> **SOURCE MATERIAL**
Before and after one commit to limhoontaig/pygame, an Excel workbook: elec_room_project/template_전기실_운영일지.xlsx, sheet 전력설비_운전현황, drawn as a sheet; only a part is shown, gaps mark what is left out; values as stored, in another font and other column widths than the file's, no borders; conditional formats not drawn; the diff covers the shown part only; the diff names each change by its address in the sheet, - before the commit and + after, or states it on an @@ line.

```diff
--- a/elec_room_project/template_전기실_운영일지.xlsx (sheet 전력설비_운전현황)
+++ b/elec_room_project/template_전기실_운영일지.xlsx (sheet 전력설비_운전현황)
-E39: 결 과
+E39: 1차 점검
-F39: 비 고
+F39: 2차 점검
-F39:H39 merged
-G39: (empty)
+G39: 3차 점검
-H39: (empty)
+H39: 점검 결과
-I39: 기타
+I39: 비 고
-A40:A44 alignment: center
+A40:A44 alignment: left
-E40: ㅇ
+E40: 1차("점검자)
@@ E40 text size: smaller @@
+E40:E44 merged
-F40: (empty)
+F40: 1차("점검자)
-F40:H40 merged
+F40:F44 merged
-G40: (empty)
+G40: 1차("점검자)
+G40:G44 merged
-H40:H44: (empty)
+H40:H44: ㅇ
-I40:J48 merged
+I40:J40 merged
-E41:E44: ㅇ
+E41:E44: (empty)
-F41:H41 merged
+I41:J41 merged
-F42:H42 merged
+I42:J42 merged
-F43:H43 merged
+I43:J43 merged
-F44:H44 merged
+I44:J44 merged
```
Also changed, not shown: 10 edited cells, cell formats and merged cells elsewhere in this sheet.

> **WHAT THE TASK REQUIRES**
Set down the entries again exactly as they are.

> **SOLUTION FOR THIS TASK**
Before and after one commit to limhoontaig/pygame, an Excel workbook: elec_room_project/template_전기실_운영일지.xlsx, sheet 전력설비_운전현황, drawn as a sheet; only a part is shown, gaps mark what is left out; values as stored, in another font and other column widths than the file's, no borders; conditional formats not drawn; the diff covers the shown part only; the diff names each change by its address in the sheet, - before the commit and + after, or states it on an @@ line.

```diff
--- a/elec_room_project/template_전기실_운영일지.xlsx (sheet 전력설비_운전현황)
+++ b/elec_room_project/template_전기실_운영일지.xlsx (sheet 전력설비_운전현황)
-E39: 결 과
+E39: 1차 점검
-F39: 비 고
+F39: 2차 점검
-F39:H39 merged
-G39: (empty)
+G39: 3차 점검
-H39: (empty)
+H39: 점검 결과
-I39: 기타
+I39: 비 고
-A40:A44 alignment: center
+A40:A44 alignment: left
-E40: ㅇ
+E40: 1차("점검자)
@@ E40 text size: smaller @@
+E40:E44 merged
-F40: (empty)
+F40: 1차("점검자)
-F40:H40 merged
+F40:F44 merged
-G40: (empty)
+G40: 1차("점검자)
+G40:G44 merged
-H40:H44: (empty)
+H40:H44: ㅇ
-I40:J48 merged
+I40:J40 merged
-E41:E44: ㅇ
+E41:E44: (empty)
-F41:H41 merged
+I41:J41 merged
-F42:H42 merged
+I42:J42 merged
-F43:H43 merged
+I43:J43 merged
-F44:H44 merged
+I44:J44 merged
```
Also changed, not shown: 10 edited cells, cell formats and merged cells elsewhere in this sheet.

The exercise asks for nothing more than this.